--- Raw data Enclosed Below ---
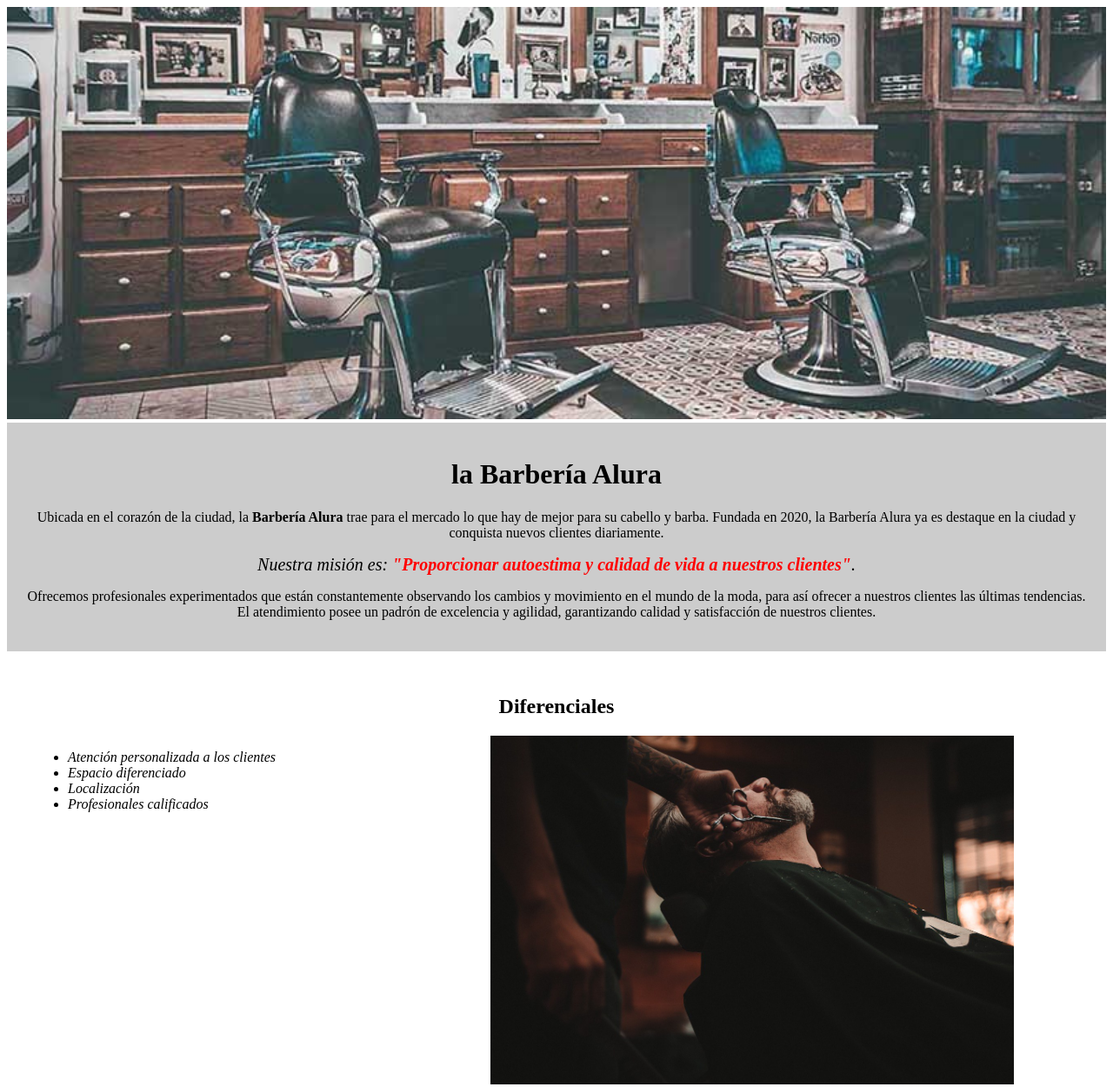
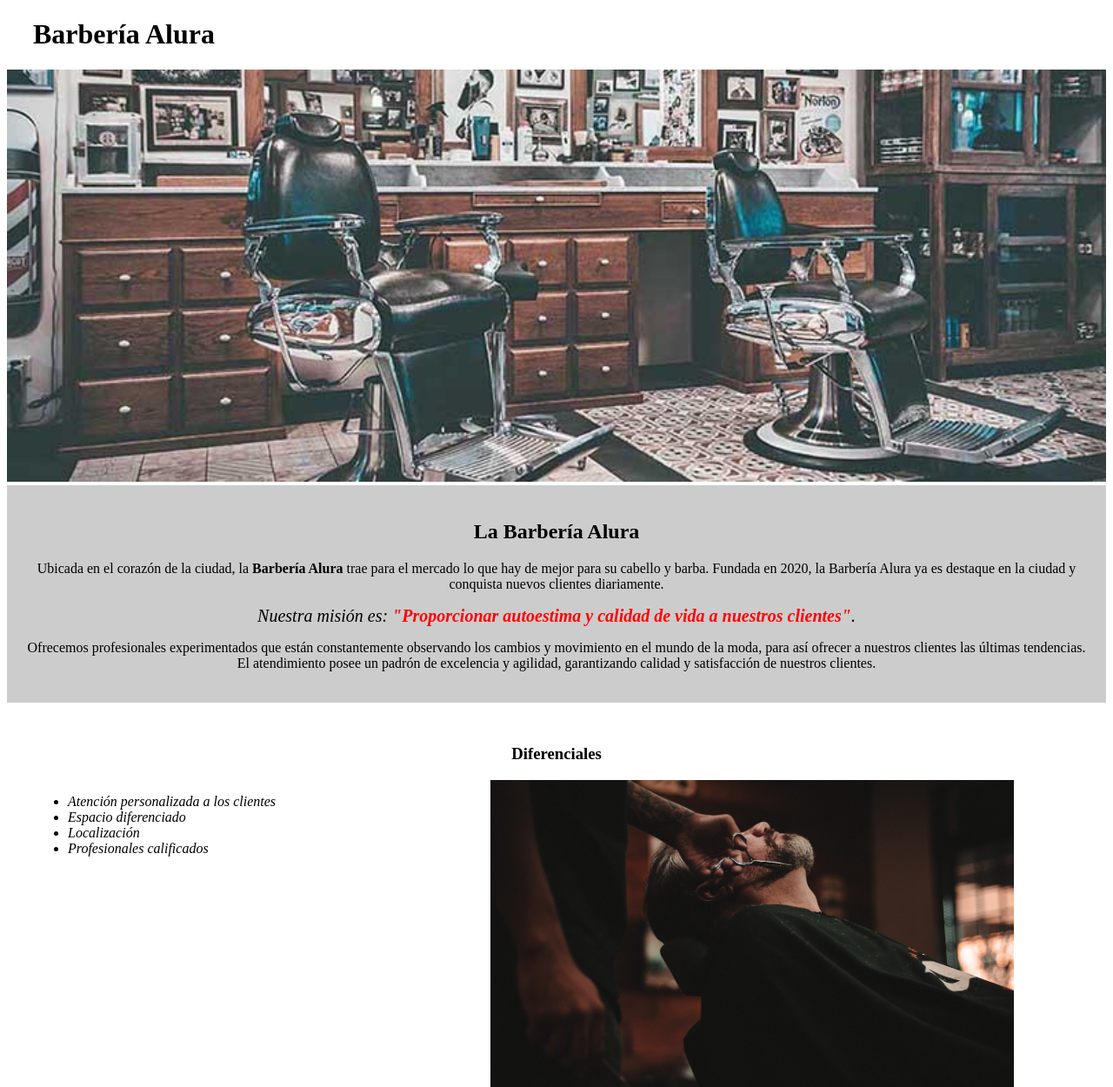
Before and after one commit to carlos2010maciel/HTML5-y-CSS3-parte1-mi-primera-web, a plain HTML site: page index.html in a window 1280 px wide. Shown: the top 1250 px of the page at 87% size. Drawn offline with Linux system fonts and the light colour scheme.

Commit message:
Agrego header y le doy formato CSS

```diff
--- a/index.html
+++ b/index.html
@@ -10,11 +10,14 @@
 </head>
 
 <body>
+    <header>
+        <h1 class="titulo-principal">Barbería Alura</h1>
+    </header>
 
     <img id="banner" src="./img/banner/banner.jpg" alt="imagen que muestra dos sillones de una barbería">
 
     <div class="principal">
-        <h1>la Barbería Alura</h1>
+        <h2 class="titulo-centralizado">La Barbería Alura</h2>
 
         <p>
             Ubicada en el corazón de la ciudad, la <strong>Barbería Alura</strong> trae
@@ -37,7 +40,7 @@
     </div>
 
     <div class="diferenciales">
-        <h2>Diferenciales</h2>
+        <h3 class="titulo-centralizado">Diferenciales</h3>
 
         <ul>
             <li class="items">Atención personalizada a los clientes</li>
--- a/style.css
+++ b/style.css
@@ -1,5 +1,5 @@
-body{
-
+.titulo-principal{
+    padding-left: 30px;
 }
 
 #banner{
@@ -11,7 +11,7 @@ body{
     padding: 20px;
 }
 
-h1{
+.titulo-centralizado{
     text-align: center;
 }
 
@@ -32,10 +32,6 @@ em strong{
     padding: 30px;
 }
 
-h2{
-    text-align: center;
-}
-
 .items{
     font-style: italic;
 }
```
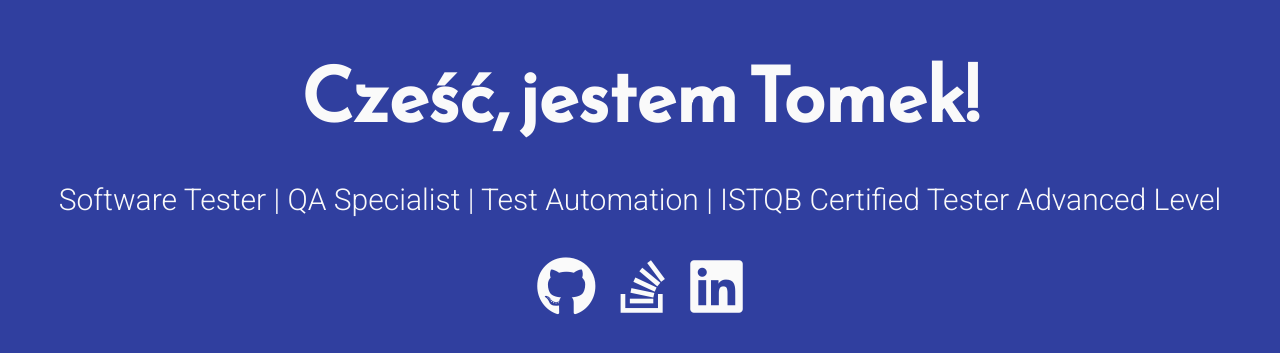
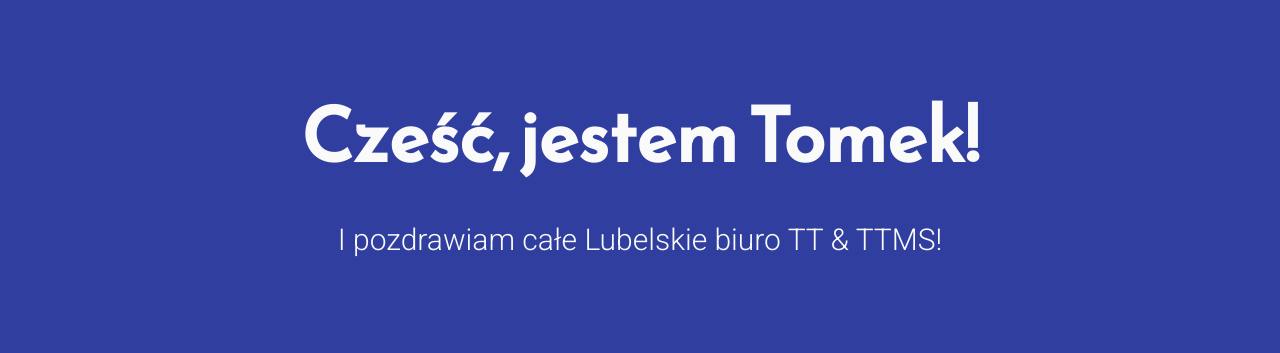
Before and after one commit to Saganeiro/Saganeiro.github.io, a plain HTML site: page index.html in a window 1280 px wide. Shown: the part 217-570 px from the top of the page. Drawn offline with Linux system fonts and the light colour scheme.

Commit message:
Update #3

```diff
--- a/index.html
+++ b/index.html
@@ -5,7 +5,7 @@
 	<meta http-equiv="X-UA-Compatible" content="IE=edge">
 	<meta name="viewport" content="width=device-width, initial-scale=1.0">
 
-	<title>Tomasz Saganowski | Awesome Tester</title>
+	<title>Tomasz Saganowski</title>
 
 	<link rel="icon" href="favicon.ico" type="image/png" />
 
@@ -26,13 +26,8 @@
 <body>
 	<main>
 		<div class="intro">Cześć, jestem Tomek!</div>
-		<div class="tagline">Software Tester | QA Specialist | Test Automation | ISTQB Certified Tester Advanced Level</div>
+		<div class="tagline">I pozdrawiam całe Lubelskie biuro TT & TTMS!</div>
 		<!-- Find your icons from here - https://fontawesome.com/icons?d=gallery&s=brands -->
-		<div class="icons-social">
-			<a target="_blank" href="https://github.com/Saganeiro"><i class="fab fa-github"></i></a>
-			<a target="_blank" href="https://stackoverflow.com/users/4507059/saganowsky"><i class="fab fa-stack-overflow"></i></a>
-			<a target="_blank" href="https://www.linkedin.com/in/saganowskitomasz/"><i class="fab fa-linkedin"></i></a>
-    </div>
 	</main>
 </body>
 </html>
```
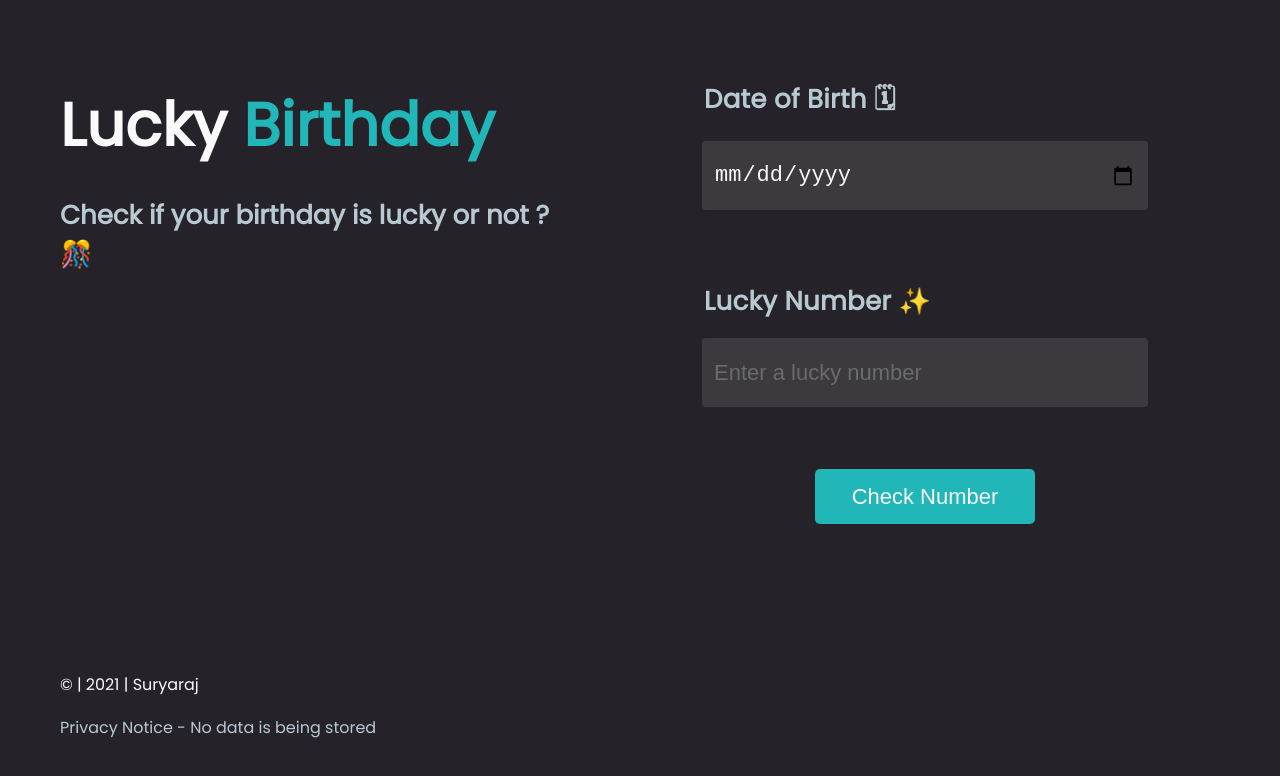
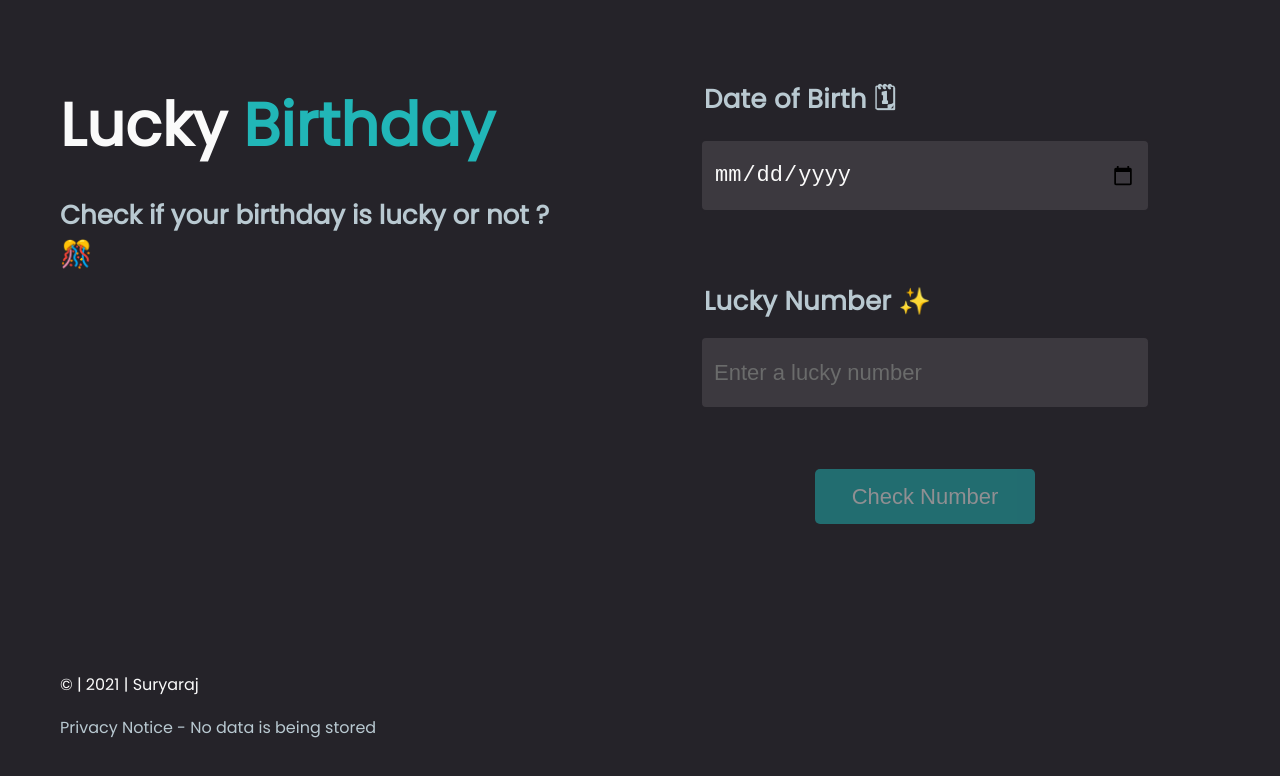
Before and after one commit to suryaraj1/Lucky-Birthday, a React (Create React App) app: page / in a window 1280 px wide. Shown: the top 776 px of the page. Built offline with nearby package versions, Linux system fonts and the light colour scheme.

Commit message:
DIsable button on no input

```diff
--- a/src/components/CheckButton/CheckButton.css
+++ b/src/components/CheckButton/CheckButton.css
@@ -19,10 +19,18 @@
   transition: 0.4s ease;
 }
 
-.btn-wrapper button:hover {
+.btn-wrapper .active:hover {
   box-shadow: 2px 2px 20px #21b6b7;
 }
 
-.btn-wrapper button:active {
+.btn-wrapper .active:active {
   transform: scale(0.96);
 }
+
+.btn-wrapper .disabled {
+  opacity: 0.5;
+}
+
+.btn-wrapper .disabled:hover {
+  transform: scale(1);
+}
--- a/src/components/CheckButton/CheckButton.js
+++ b/src/components/CheckButton/CheckButton.js
@@ -1,10 +1,10 @@
 import React from 'react';
 import './CheckButton.css';
 
-const Button = ({ clickHandler }) => {
+const Button = ({ clickHandler, validator }) => {
     return (
         <div className='btn-wrapper'>
-            <button onClick={clickHandler}>Check Number</button>
+            <button className={`${!validator ? 'disabled': 'active'}`} onClick={clickHandler} disabled={!validator}>Check Number</button>
         </div>
     )
 }
```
--- End of Enclosed Raw data ---
§ **Exercise brief**
Keep every word of the data as it is when you write it out, but drop the pictures.

§ **Answer for the task**
Before and after one commit to carlos2010maciel/HTML5-y-CSS3-parte1-mi-primera-web, a plain HTML site: page index.html in a window 1280 px wide. Shown: the top 1250 px of the page at 87% size. Drawn offline with Linux system fonts and the light colour scheme.

Commit message:
Agrego header y le doy formato CSS

```diff
--- a/index.html
+++ b/index.html
@@ -10,11 +10,14 @@
 </head>
 
 <body>
+    <header>
+        <h1 class="titulo-principal">Barbería Alura</h1>
+    </header>
 
     <img id="banner" src="./img/banner/banner.jpg" alt="imagen que muestra dos sillones de una barbería">
 
     <div class="principal">
-        <h1>la Barbería Alura</h1>
+        <h2 class="titulo-centralizado">La Barbería Alura</h2>
 
         <p>
             Ubicada en el corazón de la ciudad, la <strong>Barbería Alura</strong> trae
@@ -37,7 +40,7 @@
     </div>
 
     <div class="diferenciales">
-        <h2>Diferenciales</h2>
+        <h3 class="titulo-centralizado">Diferenciales</h3>
 
         <ul>
             <li class="items">Atención personalizada a los clientes</li>
--- a/style.css
+++ b/style.css
@@ -1,5 +1,5 @@
-body{
-
+.titulo-principal{
+    padding-left: 30px;
 }
 
 #banner{
@@ -11,7 +11,7 @@ body{
     padding: 20px;
 }
 
-h1{
+.titulo-centralizado{
     text-align: center;
 }
 
@@ -32,10 +32,6 @@ em strong{
     padding: 30px;
 }
 
-h2{
-    text-align: center;
-}
-
 .items{
     font-style: italic;
 }
```
Before and after one commit to Saganeiro/Saganeiro.github.io, a plain HTML site: page index.html in a window 1280 px wide. Shown: the part 217-570 px from the top of the page. Drawn offline with Linux system fonts and the light colour scheme.

Commit message:
Update #3

```diff
--- a/index.html
+++ b/index.html
@@ -5,7 +5,7 @@
 	<meta http-equiv="X-UA-Compatible" content="IE=edge">
 	<meta name="viewport" content="width=device-width, initial-scale=1.0">
 
-	<title>Tomasz Saganowski | Awesome Tester</title>
+	<title>Tomasz Saganowski</title>
 
 	<link rel="icon" href="favicon.ico" type="image/png" />
 
@@ -26,13 +26,8 @@
 <body>
 	<main>
 		<div class="intro">Cześć, jestem Tomek!</div>
-		<div class="tagline">Software Tester | QA Specialist | Test Automation | ISTQB Certified Tester Advanced Level</div>
+		<div class="tagline">I pozdrawiam całe Lubelskie biuro TT & TTMS!</div>
 		<!-- Find your icons from here - https://fontawesome.com/icons?d=gallery&s=brands -->
-		<div class="icons-social">
-			<a target="_blank" href="https://github.com/Saganeiro"><i class="fab fa-github"></i></a>
-			<a target="_blank" href="https://stackoverflow.com/users/4507059/saganowsky"><i class="fab fa-stack-overflow"></i></a>
-			<a target="_blank" href="https://www.linkedin.com/in/saganowskitomasz/"><i class="fab fa-linkedin"></i></a>
-    </div>
 	</main>
 </body>
 </html>
```
Before and after one commit to suryaraj1/Lucky-Birthday, a React (Create React App) app: page / in a window 1280 px wide. Shown: the top 776 px of the page. Built offline with nearby package versions, Linux system fonts and the light colour scheme.

Commit message:
DIsable button on no input

```diff
--- a/src/components/CheckButton/CheckButton.css
+++ b/src/components/CheckButton/CheckButton.css
@@ -19,10 +19,18 @@
   transition: 0.4s ease;
 }
 
-.btn-wrapper button:hover {
+.btn-wrapper .active:hover {
   box-shadow: 2px 2px 20px #21b6b7;
 }
 
-.btn-wrapper button:active {
+.btn-wrapper .active:active {
   transform: scale(0.96);
 }
+
+.btn-wrapper .disabled {
+  opacity: 0.5;
+}
+
+.btn-wrapper .disabled:hover {
+  transform: scale(1);
+}
--- a/src/components/CheckButton/CheckButton.js
+++ b/src/components/CheckButton/CheckButton.js
@@ -1,10 +1,10 @@
 import React from 'react';
 import './CheckButton.css';
 
-const Button = ({ clickHandler }) => {
+const Button = ({ clickHandler, validator }) => {
     return (
         <div className='btn-wrapper'>
-            <button onClick={clickHandler}>Check Number</button>
+            <button className={`${!validator ? 'disabled': 'active'}`} onClick={clickHandler} disabled={!validator}>Check Number</button>
         </div>
     )
 }
```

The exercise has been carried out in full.